A farmer holding up one of his fish
Marine bacteria detected in fish samples
A large number of fish in 44 farms have died due to the infection, causing frustration among fish farmers. Humans can get infected by consuming undercooked seafood or exposing an open wound to sea water.
15th October 2014;
A marine bacteria, Vibrio, has been detected in fish samples taken from Singapore’s coastal fish farms.
While Vibrio is found naturally in tropical marine environments, humans can get infected by consuming undercooked seafood or exposing an open wound to sea water. Diarrhoea, vomiting and fever are some symptoms of the infection.
Experts say warm weather and rising sea surface temperatures have led to the rapid growth of marine micro-organisms, which release toxins that kill the fish. A large number of fish in 44 farms have died due to the infection, causing frustration among fish farmers.
Singapore Marine Aquaculture Cooperative Chairman Phillip Lim said two farms in Lim Chu Kang lost about 60 tonnes of fish to Vibrio, and his own farm has also been affected. “I started with 8,000 fish. I’m only left with 200 to 300-plus fish,” he said. The infection was discovered when they sent samples to the Agri-Food and Veterinary Authority of Singapore for examination.
“For us, as farmers, we don’t have the equipment, so we need more professional help on that, to advise us what to do about all this. Because Vibrio can also infect humans, so it is quite dangerous.” Mr Lim said stress might have killed the fish as well.

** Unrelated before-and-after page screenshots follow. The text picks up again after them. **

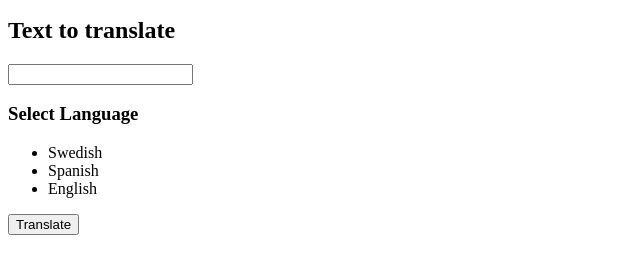
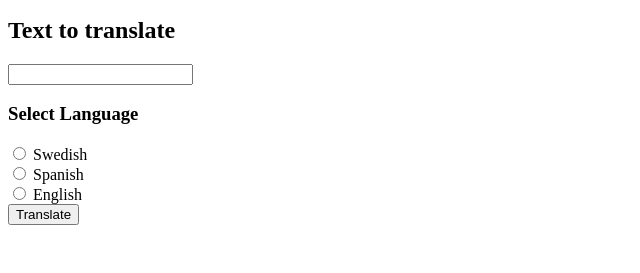
Before and after one commit to SusyGlez/pollyglot_app, a plain HTML site: page index.html in a window 1280 px wide. Shown: the part 145-418 px from the top of the page, without its empty margins (0-640 px from the left). Drawn offline with Linux system fonts and the light colour scheme.

Commit message:
changed unordered list for inputs and lists for labels

```diff
--- a/index.html
+++ b/index.html
@@ -20,11 +20,12 @@
       <h2>Text to translate</h2>
       <input />
       <h3>Select Language</h3>
-      <ul>
-        <li>Swedish</li>
-        <li>Spanish</li>
-        <li>English</li>
-      </ul>
+      <input type="radio" id="swedish" name="language" />
+      <label for="swedish">Swedish</label><br />
+      <input type="radio" id="spanish" name="language" />
+      <lable for="spanish">Spanish</lable><br />
+      <input type="radio" id="english" name="language" />
+      <label for="english">English</label><br />
       <button>Translate</button>
     </div>
   </body>
```
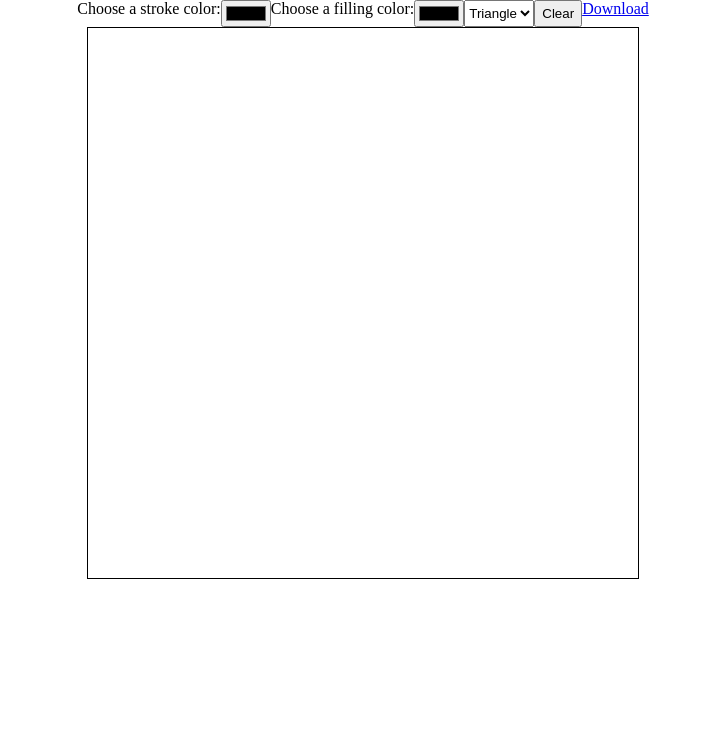
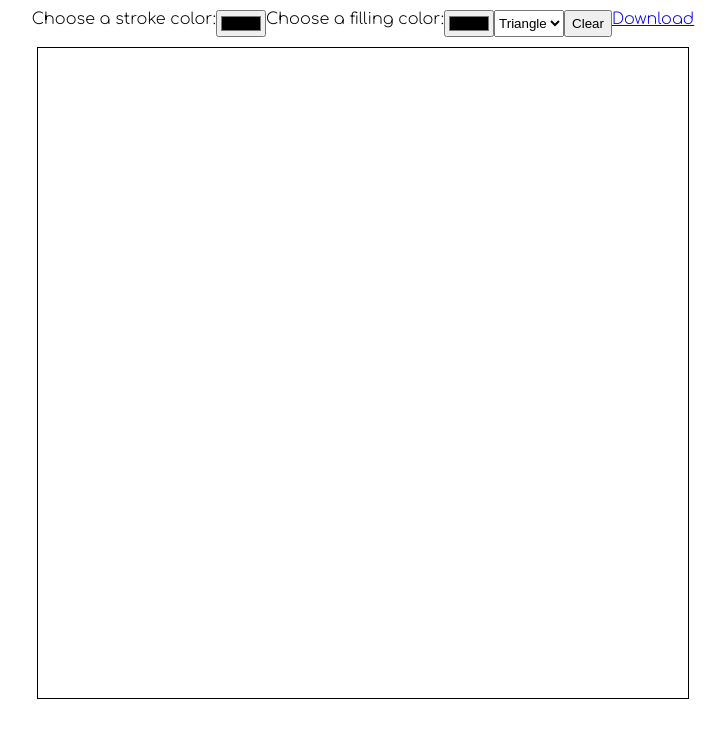
Before and after one commit to Miriam-B/mister-canvas, a plain HTML site: page index.html in a window 1280 px wide. Shown: the whole page, without its empty margins (277-1001 px from the left). Drawn offline with Linux system fonts and the light colour scheme.

Commit message:
made it somewhat prettier

```diff
--- a/index.html
+++ b/index.html
@@ -3,7 +3,9 @@
 
 <head>
     <title>Mister Canvas</title>
-    <link rel="icon" type="image/webp" href="bucket.webp"/>
+    <link rel="preconnect" href="https://fonts.gstatic.com">
+    <link href="https://fonts.googleapis.com/css2?family=Comfortaa:wght@300&display=swap" rel="stylesheet">
+    <link rel="icon" type="image/webp" href="bucket.webp" />
     <link rel="stylesheet" href="style.css">
 </head>
 
@@ -25,7 +27,9 @@
     </div>
 
     <div class="canvas-container">
-        <canvas id="my-canvas" width="550" height="550" ontouchstart="onTouchStart(event)" onmousedown="onMouseDown(event)" ontouchmove="onTouchMove(event)" ontouchend="onTouchEnd(event)" onmouseup="onMouseUp(event)">
+        <canvas id="my-canvas" width="650" height="650" ontouchstart="onTouchStart(event)"
+            onmousedown="onMouseDown(event)" ontouchmove="onTouchMove(event)" ontouchend="onTouchEnd(event)"
+            onmouseup="onMouseUp(event)">
             Update your browser to enjoy canvas!
         </canvas>
     </div>
--- a/style.css
+++ b/style.css
@@ -1,5 +1,8 @@
+@import url('https://fonts.googleapis.com/css2?family=Comfortaa:wght@300&display=swap');
+
 body {
     margin: 0;
+    font-family: 'Comfortaa', cursive;
 }
 
 canvas {
@@ -15,4 +18,5 @@ canvas {
 .settings {
     display: flex;
     justify-content: center;
+    margin: .625rem;
 }
```
Also changed, not shown: 1 other file.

While dead fish are disposed of, those still alive are sold at local markets. The public is urged to ensure the fish is fully cooked, before consuming them.
Source: Channel NewsAsia
The fish in the photo is possibly a young White Tamban (Sardinella albella), which is not raised in farms. A rather weird choice of species to illustrate an article about fishes in farms dying from disease.